ACTIVITY:
Write back every entry exactly as it reads, with the pictures left behind.

━━━━━━━━━━━━━━━━━━━━━━━━━━━━━━

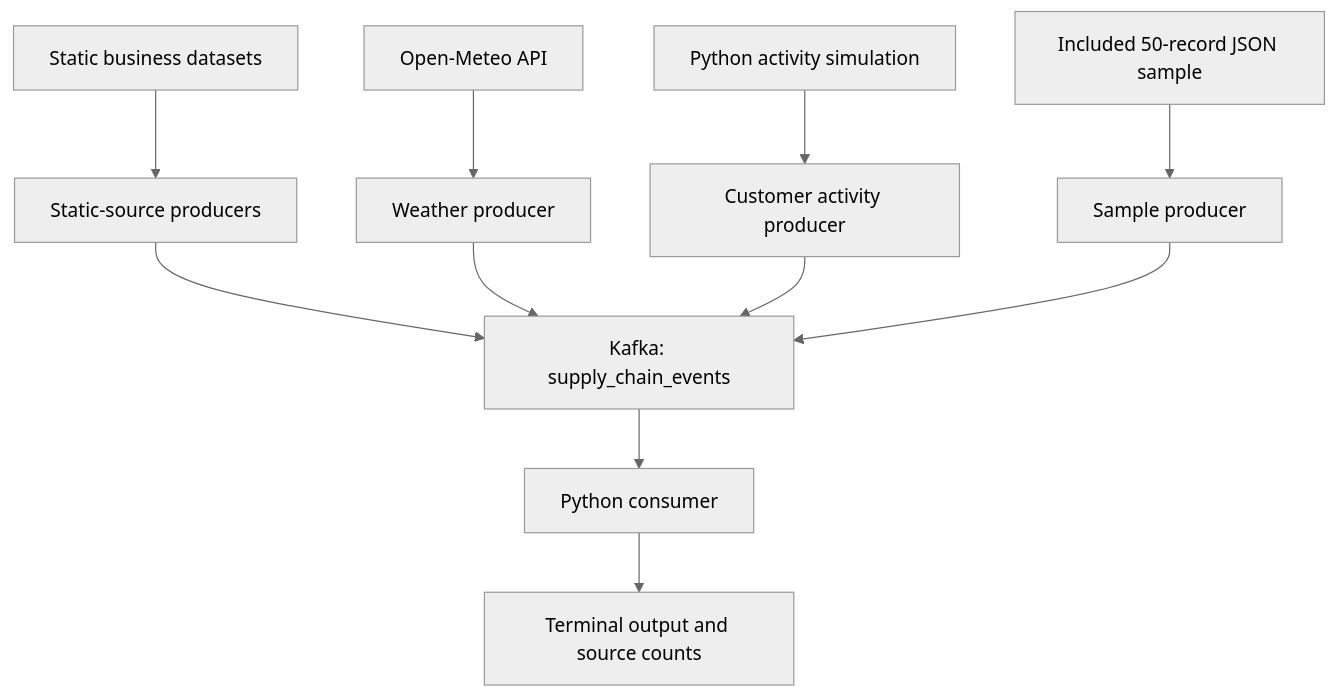
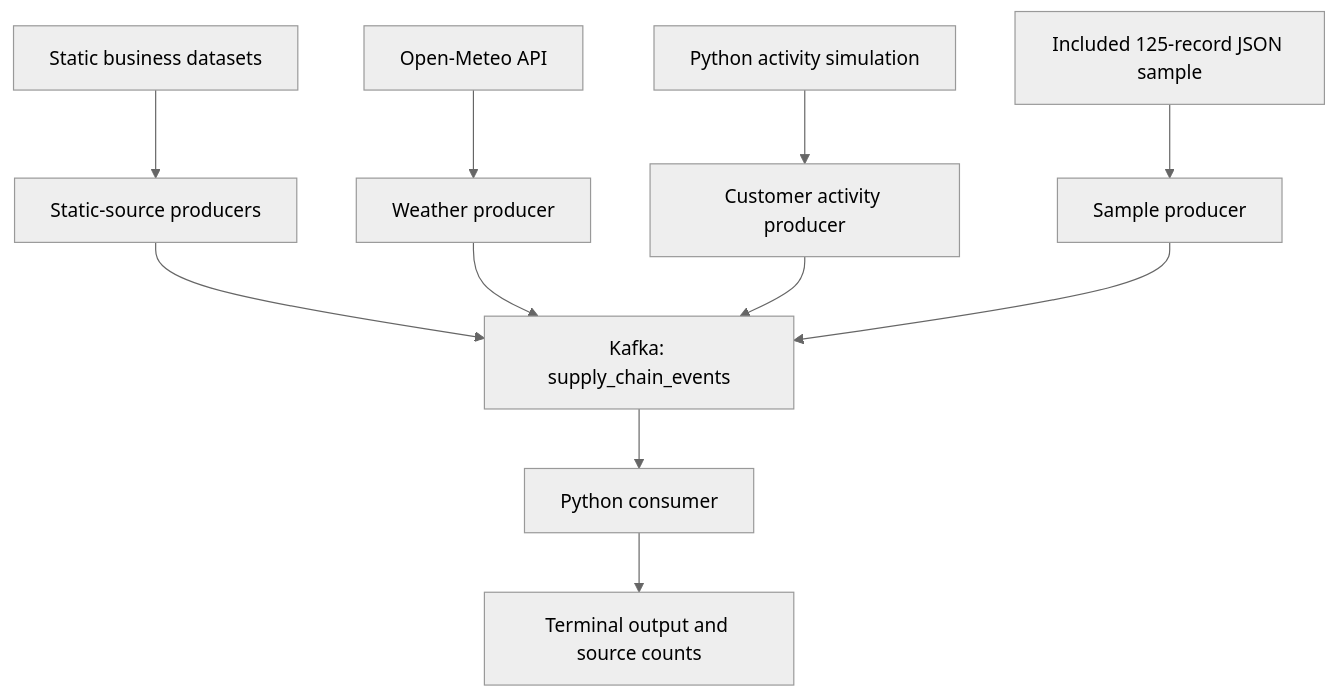
The diagram in README.md (blaze2310/sda-supply-chain), drawn with Mermaid (neutral theme) before and after one commit. The commit also changed other lines of this file, not shown here.

````diff
--- a/README.md
+++ b/README.md
@@ -64,15 +64,15 @@
 ```mermaid
 flowchart TD
     A["Static business datasets"] --> B["Static-source producers"]
     C["Open-Meteo API"] --> D["Weather producer"]
     E["Python activity simulation"] --> F["Customer activity producer"]
-    G["Included 50-record JSON sample"] --> H["Sample producer"]
+    G["Included 125-record JSON sample"] --> H["Sample producer"]
 
     B --> K["Kafka: supply_chain_events"]
     D --> K
     F --> K
     H --> K
 
     K --> L["Python consumer"]
     L --> M["Terminal output and source counts"]
 ```
````
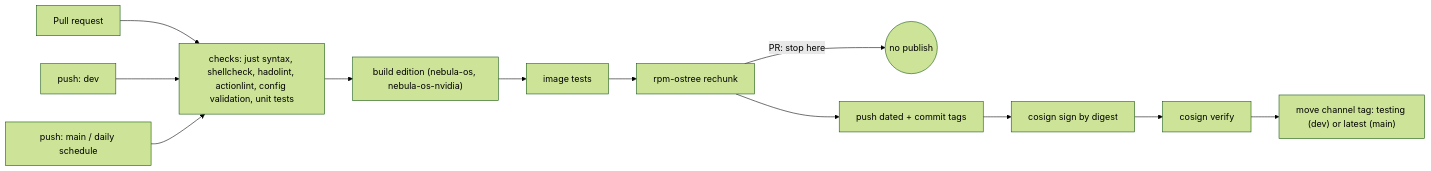
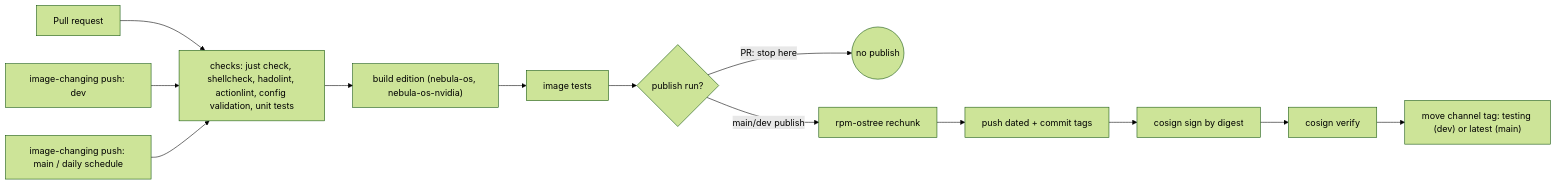
The second of 3 diagrams in docs/ARCHITECTURE.md (trevor99-afk/nebula-os), drawn with Mermaid (forest theme) before and after one commit. The commit also changed other lines of this file and 30 other files, not shown here.

````diff
--- a/docs/ARCHITECTURE.md
+++ b/docs/ARCHITECTURE.md
@@ -38,12 +38,13 @@
 ```mermaid
 flowchart LR
     PR["Pull request"] --> C
-    Dev["push: dev"] --> C
-    Main["push: main / daily schedule"] --> C
-    C["checks: just syntax, shellcheck, hadolint, actionlint, config validation, unit tests"] --> BLD
+    Dev["image-changing push: dev"] --> C
+    Main["image-changing push: main / daily schedule"] --> C
+    C["checks: just check, shellcheck, hadolint, actionlint, config validation, unit tests"] --> BLD
     BLD["build edition (nebula-os, nebula-os-nvidia)"] --> TST["image tests"]
-    TST --> RC["rpm-ostree rechunk"]
-    RC -->|PR: stop here| X(("no publish"))
+    TST --> PUB{"publish run?"}
+    PUB -->|PR: stop here| X(("no publish"))
+    PUB -->|main/dev publish| RC["rpm-ostree rechunk"]
     RC --> P1["push dated + commit tags"]
     P1 --> SG["cosign sign by digest"] --> V["cosign verify"] --> P2["move channel tag: testing (dev) or latest (main)"]
 ```
````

━━━━━━━━━━━━━━━━━━━━━━━━━━━━━━

RESULT:
The diagram in README.md (blaze2310/sda-supply-chain), drawn with Mermaid (neutral theme) before and after one commit. The commit also changed other lines of this file, not shown here.

````diff
--- a/README.md
+++ b/README.md
@@ -64,15 +64,15 @@
 ```mermaid
 flowchart TD
     A["Static business datasets"] --> B["Static-source producers"]
     C["Open-Meteo API"] --> D["Weather producer"]
     E["Python activity simulation"] --> F["Customer activity producer"]
-    G["Included 50-record JSON sample"] --> H["Sample producer"]
+    G["Included 125-record JSON sample"] --> H["Sample producer"]
 
     B --> K["Kafka: supply_chain_events"]
     D --> K
     F --> K
     H --> K
 
     K --> L["Python consumer"]
     L --> M["Terminal output and source counts"]
 ```
````
The second of 3 diagrams in docs/ARCHITECTURE.md (trevor99-afk/nebula-os), drawn with Mermaid (forest theme) before and after one commit. The commit also changed other lines of this file and 30 other files, not shown here.

````diff
--- a/docs/ARCHITECTURE.md
+++ b/docs/ARCHITECTURE.md
@@ -38,12 +38,13 @@
 ```mermaid
 flowchart LR
     PR["Pull request"] --> C
-    Dev["push: dev"] --> C
-    Main["push: main / daily schedule"] --> C
-    C["checks: just syntax, shellcheck, hadolint, actionlint, config validation, unit tests"] --> BLD
+    Dev["image-changing push: dev"] --> C
+    Main["image-changing push: main / daily schedule"] --> C
+    C["checks: just check, shellcheck, hadolint, actionlint, config validation, unit tests"] --> BLD
     BLD["build edition (nebula-os, nebula-os-nvidia)"] --> TST["image tests"]
-    TST --> RC["rpm-ostree rechunk"]
-    RC -->|PR: stop here| X(("no publish"))
+    TST --> PUB{"publish run?"}
+    PUB -->|PR: stop here| X(("no publish"))
+    PUB -->|main/dev publish| RC["rpm-ostree rechunk"]
     RC --> P1["push dated + commit tags"]
     P1 --> SG["cosign sign by digest"] --> V["cosign verify"] --> P2["move channel tag: testing (dev) or latest (main)"]
 ```
````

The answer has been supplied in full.